That sounded like a very futuristic idea, to say the least. To be sure, the volcano will not deliver the goodies easily, one “minor” obstacle (of the many) being the risk of eruption. But, wouldn’t you know, they are working on it… a plan is made, spanning to 2020, some funds are allocated, investors were found. In 2015 scientists managed to extract the first 17 kg of rhenium from the crater in a pilot project. The latest news (4/2017) is that preparatory work is underway to create an infrastructure for the installation and operation of the plant. A prefab spherical dome was already delivered last year, but it could not be mounted before winter – new plan is for this year.

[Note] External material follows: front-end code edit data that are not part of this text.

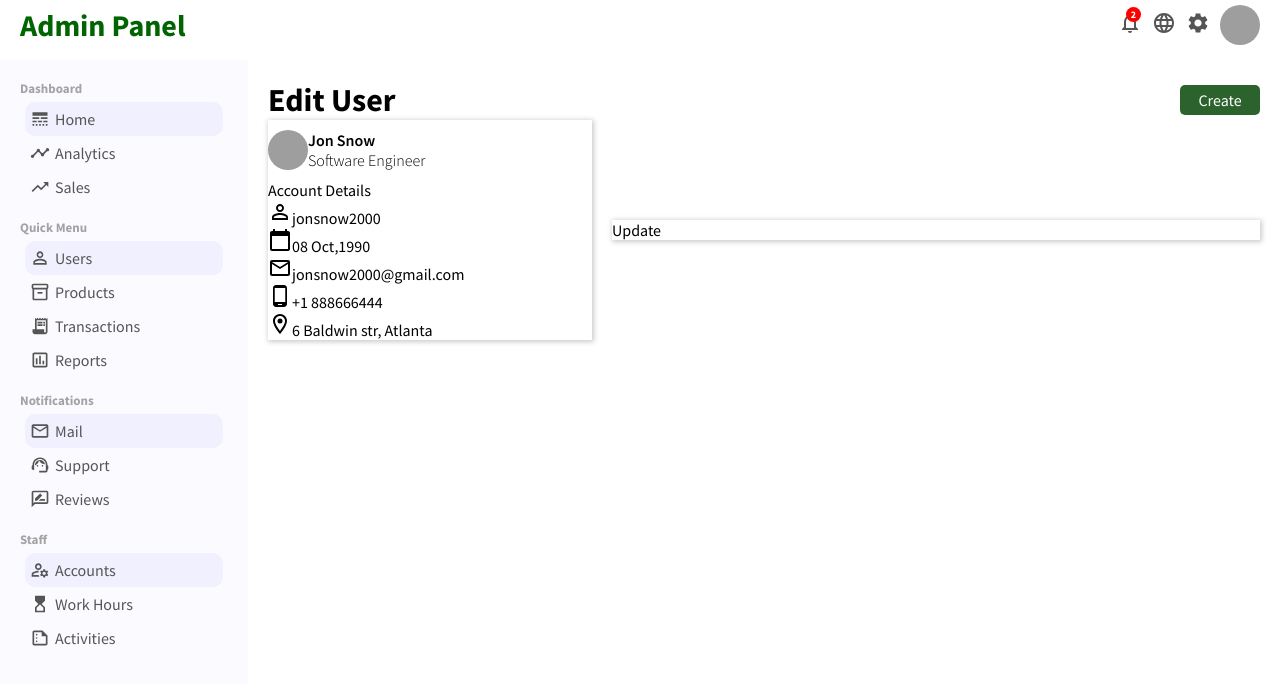
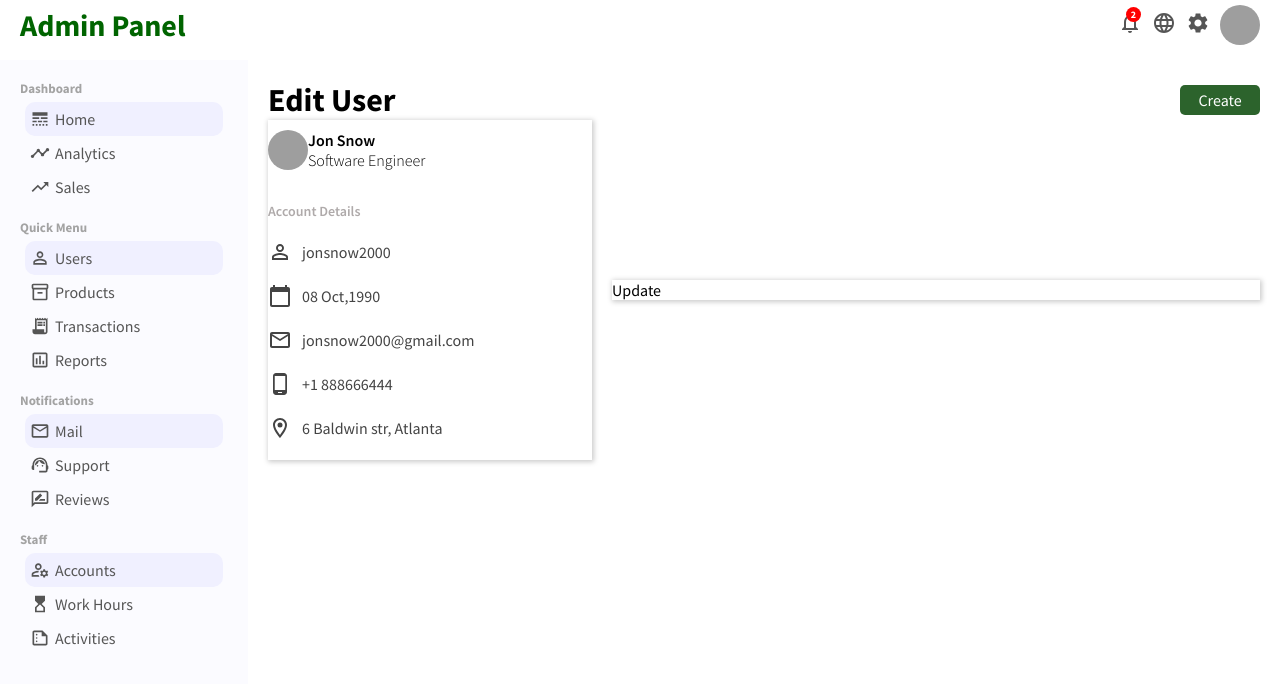
Before and after one commit to PJMantoss/admin_panel, a React (Create React App) app: page /user/1 in a window 1280 px wide. Shown: the top 684 px of the page. Built offline with nearby package versions, Linux system fonts and the light colour scheme; grey boxes are pictures that could not be loaded.

Commit message:
update User component

```diff
--- a/src/pages/user/user.css
+++ b/src/pages/user/user.css
@@ -64,3 +64,28 @@
 .userShowUserTitle{
     font-weight: 300;
 }
+
+.userShowBottom{
+    margin-top: 20px;
+}
+
+.userShowTitle{
+    font-size: 14px;
+    font-weight: 600;
+    color: rgb(175, 170, 170);
+}
+
+.userShowInfo {
+    display: flex;
+    align-items: center;
+    margin: 20px 0;
+    color: #444;
+}
+
+.userShowIcon{
+    width: 16px;
+}
+
+.userShowInfoTitle{
+    margin-left: 10px;
+}
```
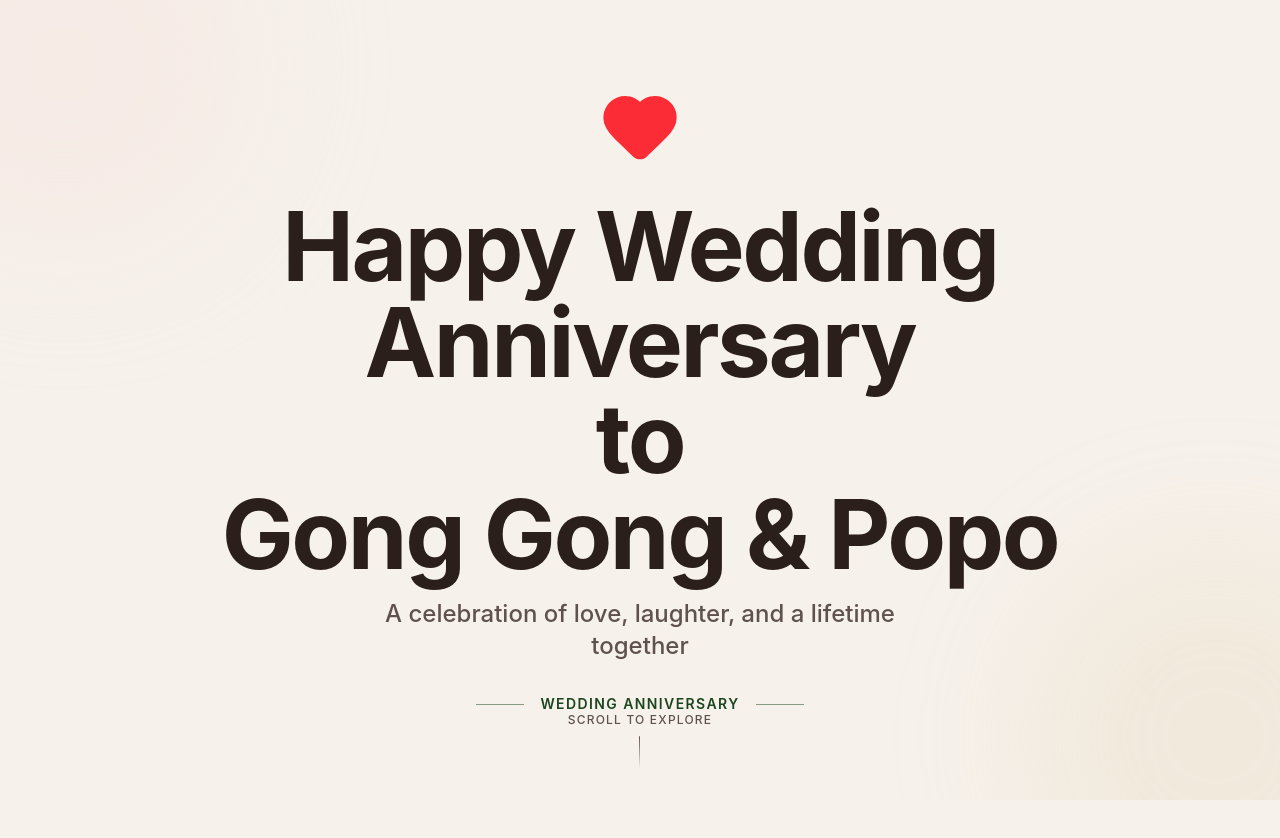
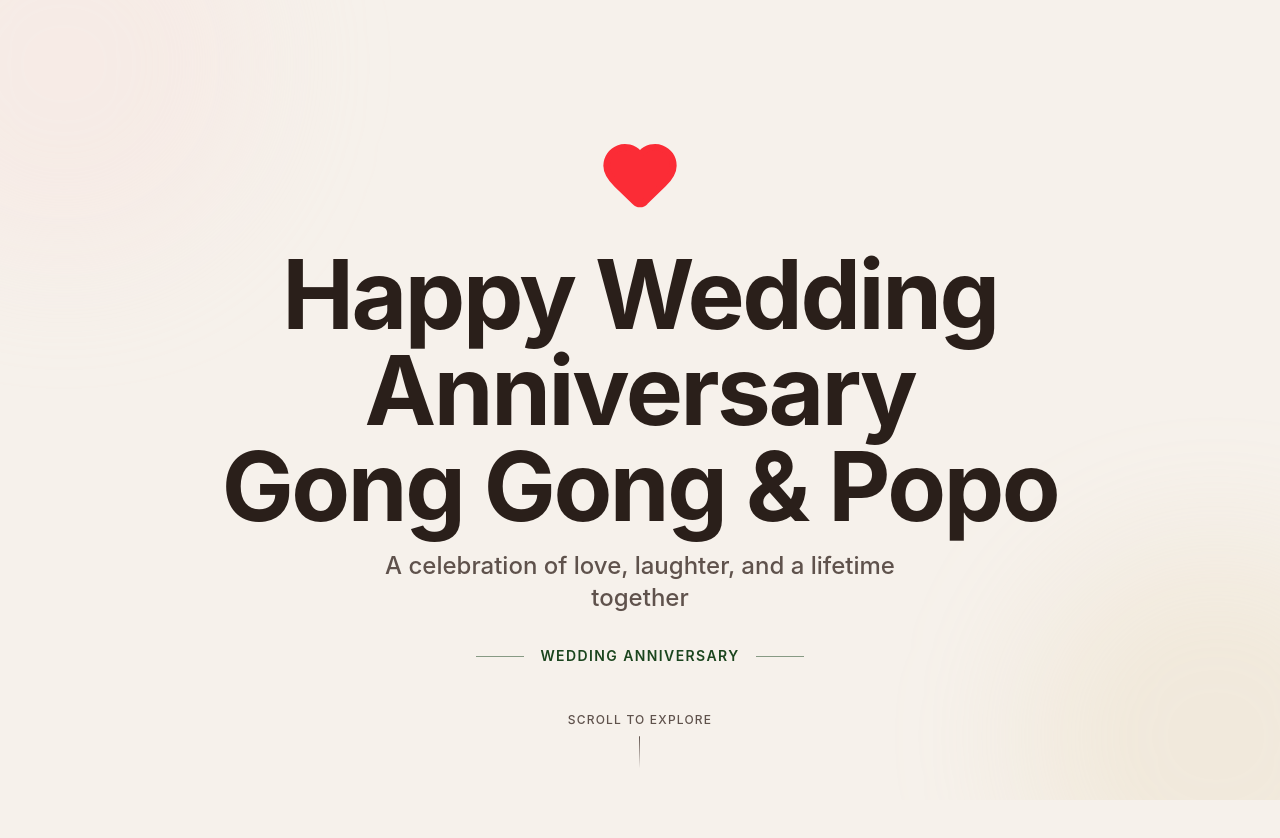
Before and after one commit to g-denn/photobookv2, a Next.js app: page / in a window 1280 px wide. Shown: the top 838 px of the page. Built offline with nearby package versions, Linux system fonts and the light colour scheme.

Commit message:
Remove 'to' line from hero title, keep Gong Gong & Popo on one line

```diff
--- a/components/photobook/hero-section.tsx
+++ b/components/photobook/hero-section.tsx
@@ -125,8 +125,7 @@ export function HeroSection() {
           className="mb-4 text-4xl font-bold tracking-tight text-foreground sm:text-5xl md:text-7xl lg:text-8xl"
         >
           <span className="block">Happy Wedding Anniversary</span>
-          <span className="block">to</span>
-          <span className="block">Gong Gong &amp; Popo</span>
+          <span className="block whitespace-nowrap">Gong&nbsp;Gong &amp; Popo</span>
         </h1>
 
         <p
```
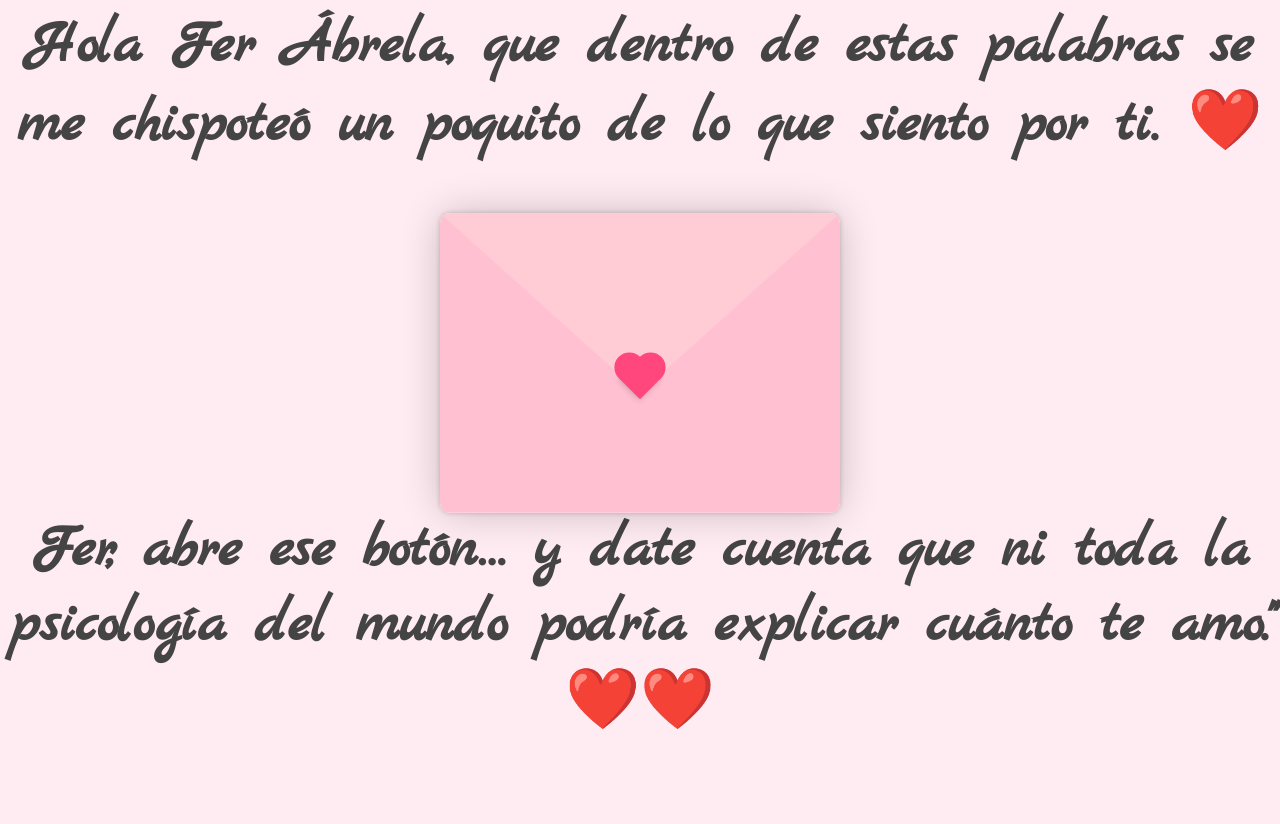
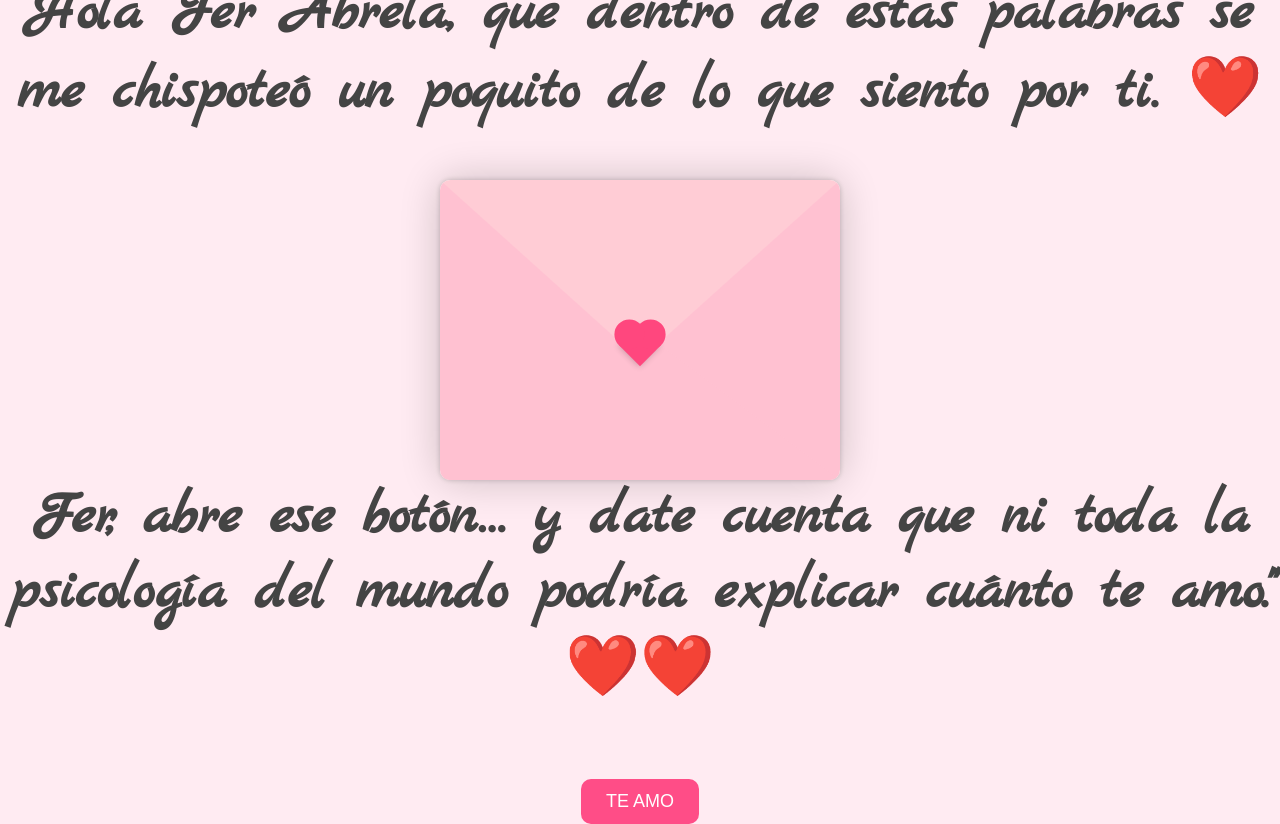
Before and after one commit to Leascloud22/Leascloud22.github.io, a plain HTML site: page index.html in a window 1280 px wide. Before the commit the page ends 800 px from the top, so only its background shows below. Drawn offline with Linux system fonts and the light colour scheme.

Commit message:
Update index.html

```diff
--- a/index.html
+++ b/index.html
@@ -47,6 +47,6 @@ Toñito
     <script src="script2.js"></script>
  <h1> Fer, abre ese botón… y date cuenta que ni toda la psicología del mundo podría explicar cuánto te amo." ❤️❤️</h1>
 <a href="rosa.html">
-  <button style="padding: 15px 30px;>TE AMO</button>
+  <button>TE AMO</button>
 </body>
 </html>
```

Just imagine that – building a road and transporting a factory up the rugged slopes of that fuming mountain, labouring under gas masks, hampered by rough weather and frightened by a roaring volcano…
This seems to be not only a matter of economy but also – a matter of perseverance and principle. And of politics of course… no longer can anyone call the Kuril islands “some useless empty pieces of land that Russia probably doesn’t really have any use for”…
The above description of the 1999 eruption was given at the time by the head geologist G.S. Steinberg (Biography, transl.), and a translation appeared as GVP Bulletin. Originally, he concluded with an important thought:
“Unfortunately, the use of the seismic part of the automated telemetry system of the operational eruption forecast, first deployed on Iturup in 1995, has been frozen for three years, since the [authorities] do not have the resources necessary to ensure its operation.
There are decisions, programs, contracts, resolutions, on federal and regional levels, but there is no money; and according to the Russian tradition, it probably never will be… until the “eruption with consequences” happens… The cost of work to ensure the safety of the population of the southern Kuriles in terms of Per Capita is about 8 rubles – per month – slightly more expensive than the cost of a ticket in a city bus. Maybe we’ll ‘overcome ourselves’ without waiting for ‘thunder to break out’, and find these funds. Or is ‘the Kuril’s soul’ not worth the money?” (Transl. Google)
I guess, with the Rheniite being so precious, there are at this very moment workers up there in the sulfurous hell. I further guess (see SVERT statement at the top of this post) they’ll get no warning whatsoever concerning upcoming eruptions… and I hope I am wrong. Are there reasons why Kudryaviy is not even listed as a volcano? With the Red Dots on Kudryaviy in the satellite images, I am getting a bit worried for them. There’s been another one today.
Disclaimer: I am not a scientist, all information in this (and any of my other posts) is gleaned from the www and/or from books I have read, so hopefully from people who do get things right! 🙂 If you find something not quite right, or if you can add some more interesting stuff, please leave a comment.
Enjoy! – GRANYIA
SOURCES & FURTHER READING
– GVP, Moyorodake
– Hydrogen isotope geochemistry and heat balance of a fumarolic system: Kudriaviy volcano (paywalled)
– Active Volcanoes in Japan, Moyorodake (1974, PDF)
– Minerals of the System ZnS-CdS from Fumaroles of the Kudriaviy Volcano (paywalled)
– Geology of the Kuril Islands
– Factory on a Volcano (article, 2000)
– Article in “Regnum” (2014, News))
– Discovery of a pure rhenium mineral at Kudriaviy volcano (1994)
– Remarkable Biography: G.S. Steinberg (in Russian)
– Video: G.S. Steinberg on rheniite from Kudryaviy (Russian)
– Extraction of rhenium […] will begin in 2019 (2917, News)